Is your child more likely to be bitten by the family dog or someone else’s dog? Many parents might assume that most dog attacks occur from either strays or another’s dog because they feel like know their own pet’s behavior.
A new study points out that even man’s best friend can turn on a child or adult under the right circumstances.
The recently published study, in the Journal of Pediatric Surgery, demonstrated that more than 50 percent of the dog-bite injuries treated at Phoenix Children's Hospital came from dogs belonging to an immediate family member.
The study noted that many times, because a pet is almost considered a family member, parents of young children are too relaxed about the interactions between their children and the family dog, presenting a false sense of safety.

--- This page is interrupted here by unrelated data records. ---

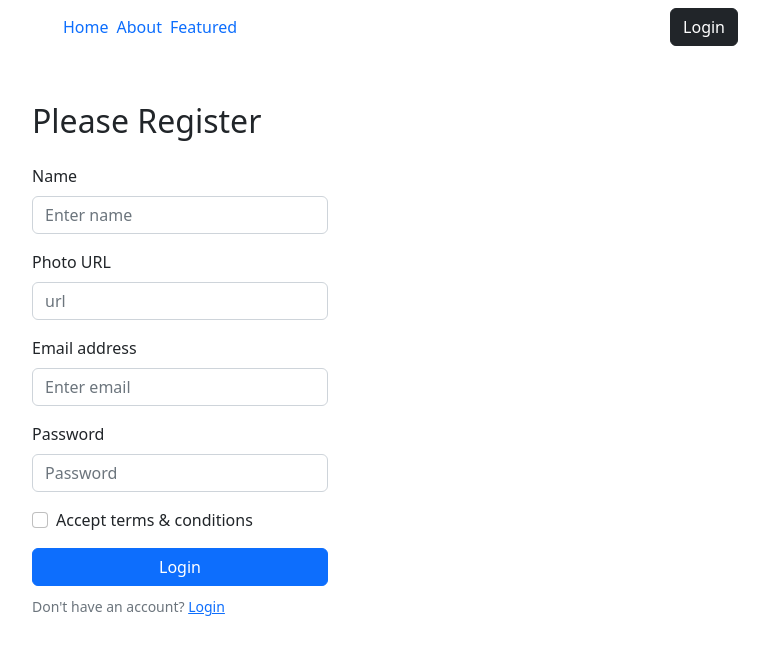
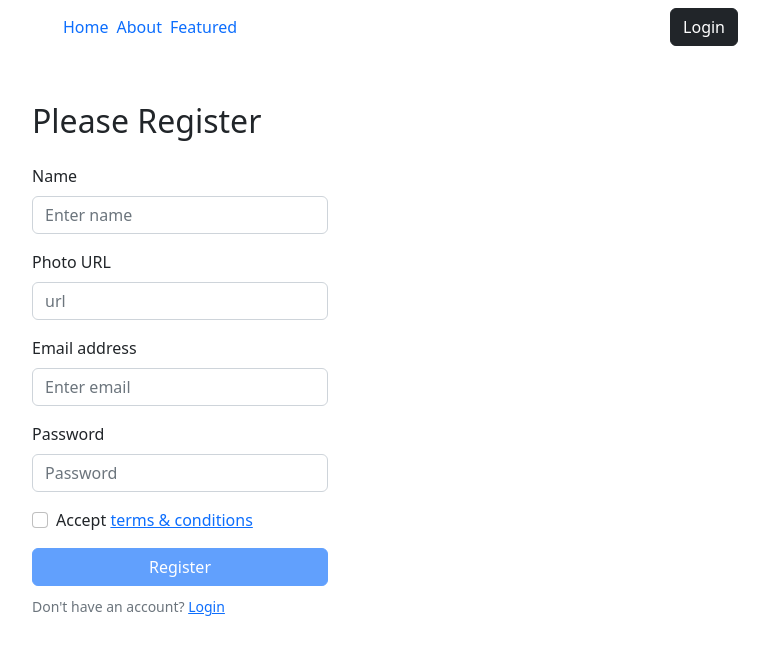
Before and after one commit to sakibmahbub/The-Dragon-News, a React (Vite) app: page /register in a window 1280 px wide. Shown: the top 654 px of the page, without its empty margins (460-1229 px from the left). Built offline with nearby package versions, Linux system fonts and the light colour scheme; no server answers.

Commit message:
implemented accept terms and conditions

```diff
--- a/src/pages/Login/Register/Register.jsx
+++ b/src/pages/Login/Register/Register.jsx
@@ -1,4 +1,4 @@
-import React from "react";
+import React, { useState } from "react";
 import { useContext } from "react";
 import { Button, Container, Form } from "react-bootstrap";
 import { Link } from "react-router-dom";
@@ -6,6 +6,11 @@ import { AuthContext } from "../../../providers/AuthProvider";
 
 const Register = () => {
   const { createUser } = useContext(AuthContext);
+  const [accept, setAccept] = useState(false);
+
+  const handleAccepter = (event) => {
+    setAccept(event.target.checked);
+  };
 
   const registerHangle = (event) => {
     event.preventDefault();
@@ -62,13 +67,23 @@ const Register = () => {
         </Form.Group>
         <Form.Group className="mb-3" controlId="formBasicCheckbox">
           <Form.Check
+            onClick={handleAccepter}
             type="checkbox"
             name="accept"
-            label="Accept terms & conditions"
+            label={
+              <>
+                Accept <Link to="/terms">terms & conditions</Link>
+              </>
+            }
           />
         </Form.Group>
-        <Button className="mb-2 w-100" variant="primary" type="submit">
-          Login
+        <Button
+          disabled={!accept}
+          className="mb-2 w-100"
+          variant="primary"
+          type="submit"
+        >
+          Register
         </Button>
         <br />
         <Form.Text>
--- /dev/null
+++ b/src/pages/Shared/Terms/Terms.jsx
@@ -0,0 +1,26 @@
+import React from "react";
+import { Container } from "react-bootstrap";
+import { Link } from "react-router-dom";
+
+const Terms = () => {
+  return (
+    <Container>
+      <div className="mt-5">
+        <h2>Terms and Conditions</h2>
+        <p>
+          Lorem ipsum dolor sit amet consectetur adipisicing elit. Culpa velit
+          laboriosam illum temporibus animi dolore, qui blanditiis consequatur
+          necessitatibus ex ratione eius eaque optio ipsum omnis saepe tenetur
+          nesciunt! Nam amet voluptatem omnis numquam similique iste ad
+          repellendus molestiae mollitia distinctio, quibusdam minima doloribus
+          sed officiis ab facere deleniti incidunt.
+        </p>
+        <p>
+          Go back to <Link to="/register">Register</Link>
+        </p>
+      </div>
+    </Container>
+  );
+};
+
+export default Terms;
--- a/src/routes/Routes.jsx
+++ b/src/routes/Routes.jsx
@@ -7,6 +7,7 @@ import LoginLayout from "../layout/LoginLayout";
 import Login from "../pages/Login/Login/Login";
 import Register from "../pages/Login/Register/Register";
 import PrivateRoute from "./PrivateRoute";
+import Terms from "../pages/Shared/Terms/Terms";
 
 const router = createBrowserRouter([
   {
@@ -24,6 +25,10 @@ const router = createBrowserRouter([
       {
         path: "register",
         element: <Register></Register>,
+      },
+      {
+        path: "terms",
+        element: <Terms></Terms>,
       },
     ],
   },
```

"More than 60 percent of the injuries we studied required an operation," said lead author Dr. Erin Garvey, a surgical resident at Mayo Clinic "While the majority of patients were able to go home the next day, the psychological effects of being bitten by a dog also need to be taken into account."

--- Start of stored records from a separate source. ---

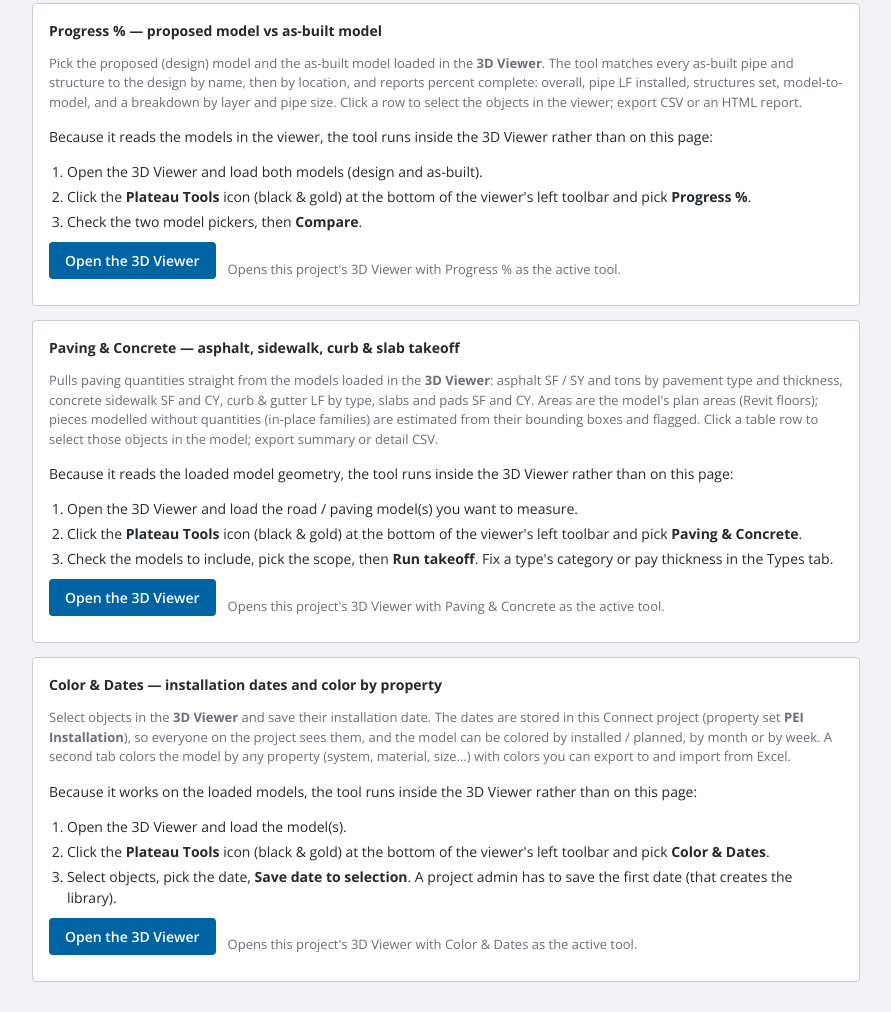
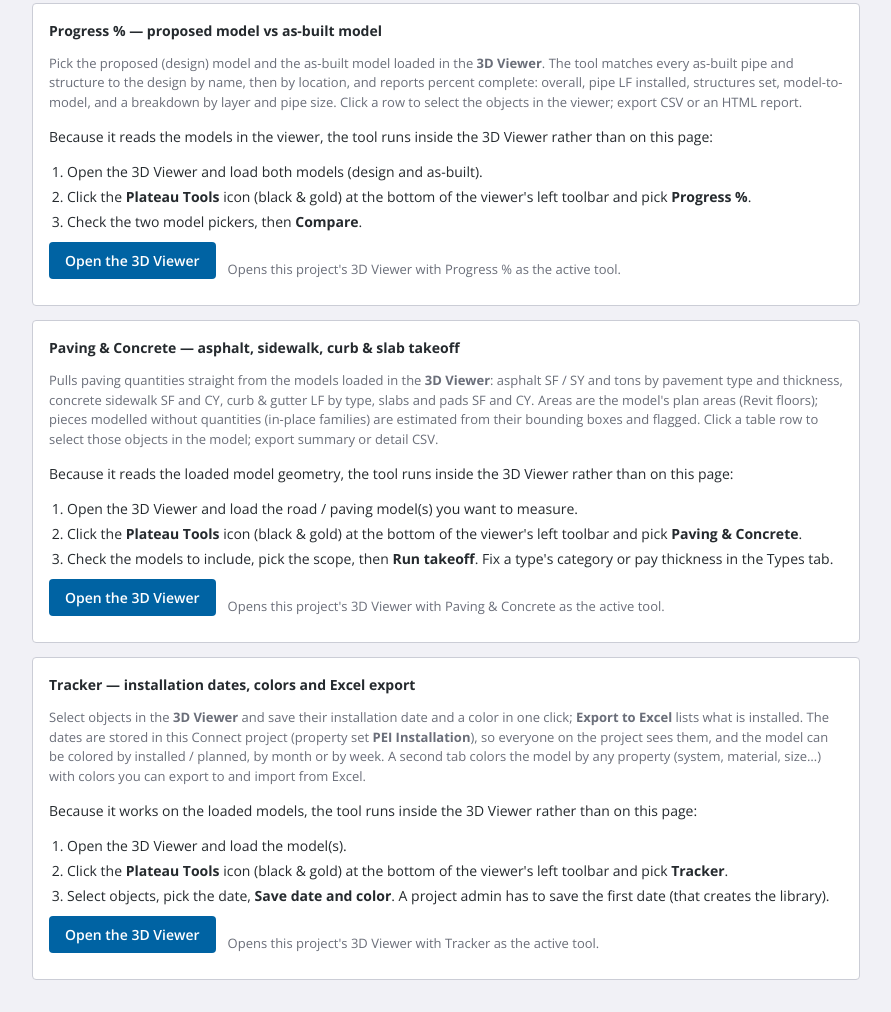
Before and after one commit to abetorres77/plateau-connect-tools, a plain HTML site: page index.html in a window 1280 px wide. Shown: the part 809-1821 px from the top of the page, without its empty margins (194-1085 px from the left). Drawn offline with nearby package versions, Linux system fonts and the light colour scheme.

Commit message:
Rename Color & Dates to Tracker (index.html)

```diff
--- a/index.html
+++ b/index.html
@@ -232,17 +232,17 @@
 
   <div id="view-install">
     <div class="card">
-      <h2>Color &amp; Dates &mdash; installation dates and color by property</h2>
-      <p class="muted">Select objects in the <strong>3D Viewer</strong> and save their installation date. The dates are stored in this Connect project (property set <strong>PEI Installation</strong>), so everyone on the project sees them, and the model can be colored by installed / planned, by month or by week. A second tab colors the model by any property (system, material, size&hellip;) with colors you can export to and import from Excel.</p>
+      <h2>Tracker &mdash; installation dates, colors and Excel export</h2>
+      <p class="muted">Select objects in the <strong>3D Viewer</strong> and save their installation date and a color in one click; <strong>Export to Excel</strong> lists what is installed. The dates are stored in this Connect project (property set <strong>PEI Installation</strong>), so everyone on the project sees them, and the model can be colored by installed / planned, by month or by week. A second tab colors the model by any property (system, material, size&hellip;) with colors you can export to and import from Excel.</p>
       <p>Because it works on the loaded models, the tool runs inside the 3D Viewer rather than on this page:</p>
       <ol class="steps">
         <li>Open the 3D Viewer and load the model(s).</li>
-        <li>Click the <strong>Plateau Tools</strong> icon (black &amp; gold) at the bottom of the viewer&#39;s left toolbar and pick <strong>Color &amp; Dates</strong>.</li>
-        <li>Select objects, pick the date, <strong>Save date to selection</strong>. A project admin has to save the first date (that creates the library).</li>
+        <li>Click the <strong>Plateau Tools</strong> icon (black &amp; gold) at the bottom of the viewer&#39;s left toolbar and pick <strong>Tracker</strong>.</li>
+        <li>Select objects, pick the date, <strong>Save date and color</strong>. A project admin has to save the first date (that creates the library).</li>
       </ol>
       <div class="row">
         <button id="btn-open-viewer-install">Open the 3D Viewer</button>
-        <span class="muted">Opens this project&#39;s 3D Viewer with Color &amp; Dates as the active tool.</span>
+        <span class="muted">Opens this project&#39;s 3D Viewer with Tracker as the active tool.</span>
       </div>
       <div id="install-status" class="muted"></div>
     </div>
@@ -257,7 +257,7 @@
       <div class="row"><button class="launch" data-tool="props" style="width:100%;text-align:left">Object Properties<br><span class="muted" style="font-weight:400;color:#fff;opacity:.85">Description, material, size, layer, elevations and coordinates of the selected objects</span></button></div>
       <div class="row"><button class="launch" data-tool="completion" style="width:100%;text-align:left">Progress %<br><span class="muted" style="font-weight:400;color:#fff;opacity:.85">Percent complete: proposed model vs as-built model, by pipe length and structure count</span></button></div>
       <div class="row"><button class="launch" data-tool="paving" style="width:100%;text-align:left">Paving &amp; Concrete<br><span class="muted" style="font-weight:400;color:#fff;opacity:.85">Asphalt SF / SY / tons, sidewalk and slab SF / CY, curb LF by type from the loaded models</span></button></div>
-      <div class="row"><button class="launch" data-tool="install" style="width:100%;text-align:left">Color &amp; Dates<br><span class="muted" style="font-weight:400;color:#fff;opacity:.85">Save installation dates on objects in Connect; color the model by date or by any property</span></button></div>
+      <div class="row"><button class="launch" data-tool="install" style="width:100%;text-align:left">Tracker<br><span class="muted" style="font-weight:400;color:#fff;opacity:.85">Save an installation date and color on objects in Connect, export what is installed to Excel, color by any property</span></button></div>
     </div>
   </div>
 
@@ -350,7 +350,7 @@ async function init() {
       { title: "Object Properties", icon: ICON, command: "props" },
       { title: "Progress %", icon: ICON, command: "completion" },
       { title: "Paving & Concrete", icon: ICON, command: "paving" },
-      { title: "Color & Dates", icon: ICON, command: "install" },
+      { title: "Tracker", icon: ICON, command: "install" },
       { title: "File Converter", icon: ICON, command: "convert" },
       { title: "QTO Takeoff", icon: ICON, command: "qto" },
       { title: "About", icon: ICON, command: "about" }
```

The retrospective study looked at a 74-month period between 2007 and 2013 in which there were 670 dog-bite injuries treated at Phoenix Children's Hospital. Of those, 282 were severe enough to require evaluation by the trauma team or transportation by ambulance. Characteristics of the most common injuries included:

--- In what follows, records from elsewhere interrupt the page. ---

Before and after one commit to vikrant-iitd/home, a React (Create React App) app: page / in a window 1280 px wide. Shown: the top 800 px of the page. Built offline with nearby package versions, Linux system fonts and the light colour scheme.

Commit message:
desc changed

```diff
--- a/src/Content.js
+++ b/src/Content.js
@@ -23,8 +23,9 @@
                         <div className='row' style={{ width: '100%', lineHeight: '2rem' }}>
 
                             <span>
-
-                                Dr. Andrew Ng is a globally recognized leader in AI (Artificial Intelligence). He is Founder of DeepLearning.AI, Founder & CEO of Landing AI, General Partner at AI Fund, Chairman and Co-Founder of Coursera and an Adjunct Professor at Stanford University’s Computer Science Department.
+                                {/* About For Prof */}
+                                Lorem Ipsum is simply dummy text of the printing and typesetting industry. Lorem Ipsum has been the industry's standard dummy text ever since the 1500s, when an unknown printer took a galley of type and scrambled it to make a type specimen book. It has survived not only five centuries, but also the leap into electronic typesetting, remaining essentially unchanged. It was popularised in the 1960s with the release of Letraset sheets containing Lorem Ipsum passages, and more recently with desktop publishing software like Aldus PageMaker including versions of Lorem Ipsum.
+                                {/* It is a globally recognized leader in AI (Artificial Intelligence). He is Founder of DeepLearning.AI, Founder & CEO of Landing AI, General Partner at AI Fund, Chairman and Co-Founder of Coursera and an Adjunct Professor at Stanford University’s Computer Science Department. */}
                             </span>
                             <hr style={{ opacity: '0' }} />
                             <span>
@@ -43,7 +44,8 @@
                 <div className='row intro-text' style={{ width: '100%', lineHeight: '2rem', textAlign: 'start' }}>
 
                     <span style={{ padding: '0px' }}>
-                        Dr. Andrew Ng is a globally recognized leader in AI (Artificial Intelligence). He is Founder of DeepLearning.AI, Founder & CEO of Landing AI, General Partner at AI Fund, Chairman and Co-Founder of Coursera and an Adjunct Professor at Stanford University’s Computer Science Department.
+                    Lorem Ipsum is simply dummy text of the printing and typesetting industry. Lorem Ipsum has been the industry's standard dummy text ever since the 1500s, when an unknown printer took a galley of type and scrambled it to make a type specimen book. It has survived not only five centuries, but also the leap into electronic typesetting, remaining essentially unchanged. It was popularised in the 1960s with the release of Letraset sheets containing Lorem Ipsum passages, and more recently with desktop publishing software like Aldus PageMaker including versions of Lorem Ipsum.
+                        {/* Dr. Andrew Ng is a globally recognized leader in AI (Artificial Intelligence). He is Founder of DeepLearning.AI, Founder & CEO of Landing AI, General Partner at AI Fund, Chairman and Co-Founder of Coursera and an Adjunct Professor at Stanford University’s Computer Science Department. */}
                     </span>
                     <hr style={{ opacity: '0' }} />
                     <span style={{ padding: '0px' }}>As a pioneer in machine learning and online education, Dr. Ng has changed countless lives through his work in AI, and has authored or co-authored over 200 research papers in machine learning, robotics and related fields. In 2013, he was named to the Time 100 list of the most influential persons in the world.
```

· Both genders were affected (55 percent male)
· The most common patient age was 5 years, but spanned from 2 months to 17 years
· 28 dog breeds were identified; the most common dog was pit bull
· More than 50 percent of the dogs belonged to the patient's immediate family
· The most common injuries were lacerations (often to the face), but there were also a number of fractures and critical injuries such as severe neck and genital trauma
“The next step is to find out what type of education is needed and for whom - the parents, owners of the dogs and even the kids themselves," explains Dr. Garvey.
The Injury Prevention Center at Phoenix Children's Hospital recommends that families with a dog in the house follow the safety tips below:
· Never leave infants or young children alone with a dog, including the family dog.
· Make sure all dogs in the home are neutered or spayed.
· Take time to train and socialize your dogs.
· Keep dogs mentally stimulated by walking and exercising them.
· Teach children appropriate ways to interact with animals.
A good rule of thumb is to learn how to read your dog’s body language. There are signs a dog will give when they are uncomfortable or are feeling threatened:
· Tensed body
· Stiff tail
· Pulled back head and/or ears
· Furrowed brow
· Eyes rolled so the whites are visible
· Flicking tongue
· Intense stare
· Backing away
Many of the dog’s body signals listed above are the opposite of how humans display fear or irritation, and some are natural body occurrences that have nothing to do with how we react to being threatened – such as yawning, For canines, however, all of the above means - back-off.
One more important note, when putting space between yourself and a dog that might bite, never turn your back on him and run away. A dog's natural instinct will be to chase you.
Sources: Jim McVeigh. http://www.tri-cityherald.com/2015/05/27/3579702_dog-bite-study-shows-familiarity.html?rh=1